=== TASK OBJECTIVE ===
Look through the entries below. Report each line that has the word "html" in it.

=== INPUT RECORDS ===
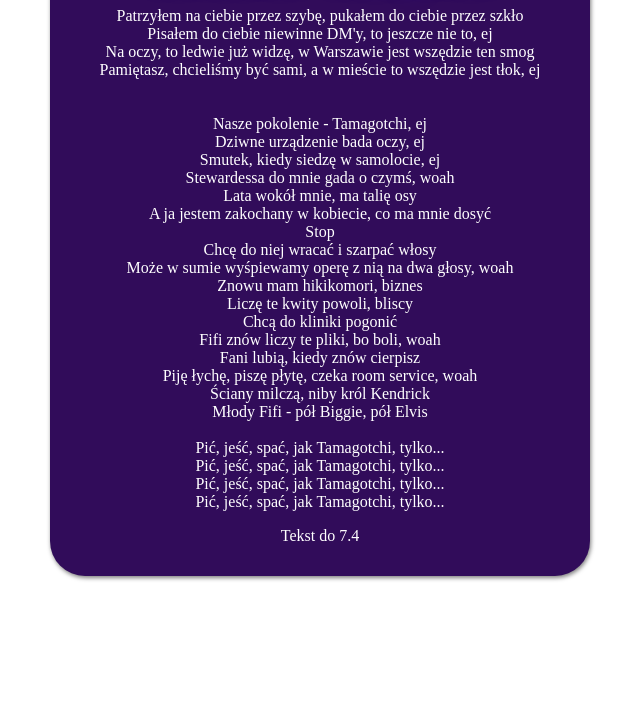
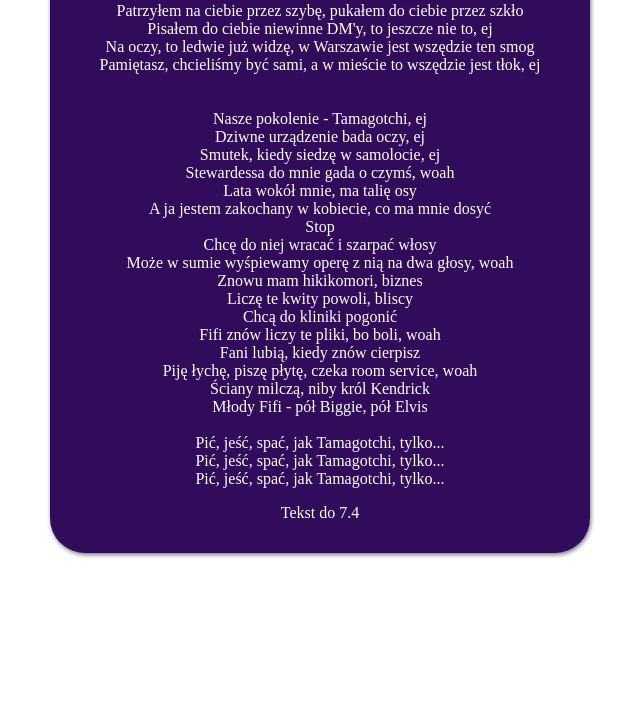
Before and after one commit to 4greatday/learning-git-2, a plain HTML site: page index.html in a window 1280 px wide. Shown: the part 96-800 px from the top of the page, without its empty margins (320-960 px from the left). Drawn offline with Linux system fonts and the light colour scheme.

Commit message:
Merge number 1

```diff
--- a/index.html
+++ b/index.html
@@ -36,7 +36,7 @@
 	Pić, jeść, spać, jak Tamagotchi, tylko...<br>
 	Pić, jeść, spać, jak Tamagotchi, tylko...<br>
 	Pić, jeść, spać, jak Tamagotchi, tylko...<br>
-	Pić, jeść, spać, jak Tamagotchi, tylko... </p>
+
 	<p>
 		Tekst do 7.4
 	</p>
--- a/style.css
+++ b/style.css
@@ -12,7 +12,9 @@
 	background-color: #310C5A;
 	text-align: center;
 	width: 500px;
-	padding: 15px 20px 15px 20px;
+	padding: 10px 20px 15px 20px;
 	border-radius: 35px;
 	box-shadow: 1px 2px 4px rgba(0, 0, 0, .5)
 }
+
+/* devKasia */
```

=== ANSWER SECTION ===
Before and after one commit to 4greatday/learning-git-2, a plain HTML site: page index.html in a window 1280 px wide. Shown: the part 96-800 px from the top of the page, without its empty margins (320-960 px from the left). Drawn offline with Linux system fonts and the light colour scheme.
--- a/index.html
+++ b/index.html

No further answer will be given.